Segment Start: EXCERPTED RECORDS
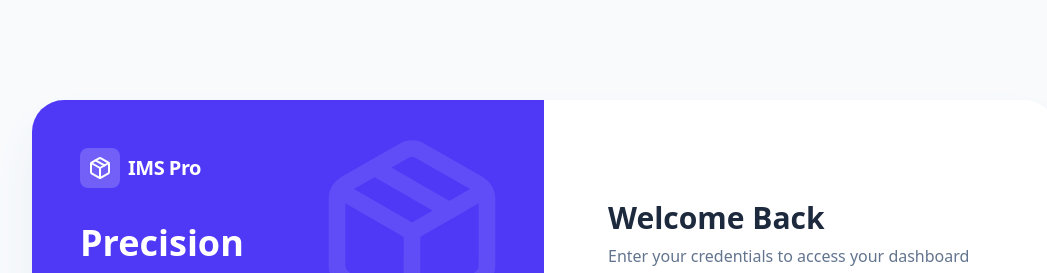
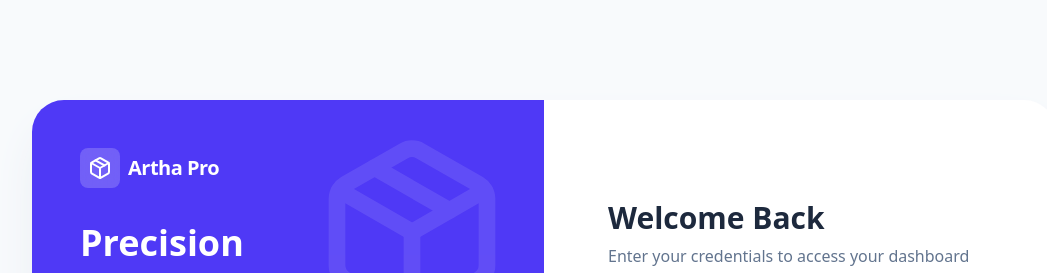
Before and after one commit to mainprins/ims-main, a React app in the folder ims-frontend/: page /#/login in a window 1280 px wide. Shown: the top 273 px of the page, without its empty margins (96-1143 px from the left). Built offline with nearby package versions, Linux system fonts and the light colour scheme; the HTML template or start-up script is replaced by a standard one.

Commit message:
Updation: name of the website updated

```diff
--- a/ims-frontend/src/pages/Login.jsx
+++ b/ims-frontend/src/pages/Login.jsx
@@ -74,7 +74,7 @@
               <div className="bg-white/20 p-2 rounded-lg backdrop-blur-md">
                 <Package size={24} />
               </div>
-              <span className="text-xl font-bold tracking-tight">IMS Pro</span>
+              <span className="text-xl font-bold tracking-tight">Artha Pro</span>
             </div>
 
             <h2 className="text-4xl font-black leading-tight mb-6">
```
Segment End: EXCERPTED RECORDS
**ACTION ITEM:**
Keep the pictures out of your copy, and repeat every entry above exactly.

**TASK SOLUTION:**
Before and after one commit to mainprins/ims-main, a React app in the folder ims-frontend/: page /#/login in a window 1280 px wide. Shown: the top 273 px of the page, without its empty margins (96-1143 px from the left). Built offline with nearby package versions, Linux system fonts and the light colour scheme; the HTML template or start-up script is replaced by a standard one.

Commit message:
Updation: name of the website updated

```diff
--- a/ims-frontend/src/pages/Login.jsx
+++ b/ims-frontend/src/pages/Login.jsx
@@ -74,7 +74,7 @@
               <div className="bg-white/20 p-2 rounded-lg backdrop-blur-md">
                 <Package size={24} />
               </div>
-              <span className="text-xl font-bold tracking-tight">IMS Pro</span>
+              <span className="text-xl font-bold tracking-tight">Artha Pro</span>
             </div>
 
             <h2 className="text-4xl font-black leading-tight mb-6">
```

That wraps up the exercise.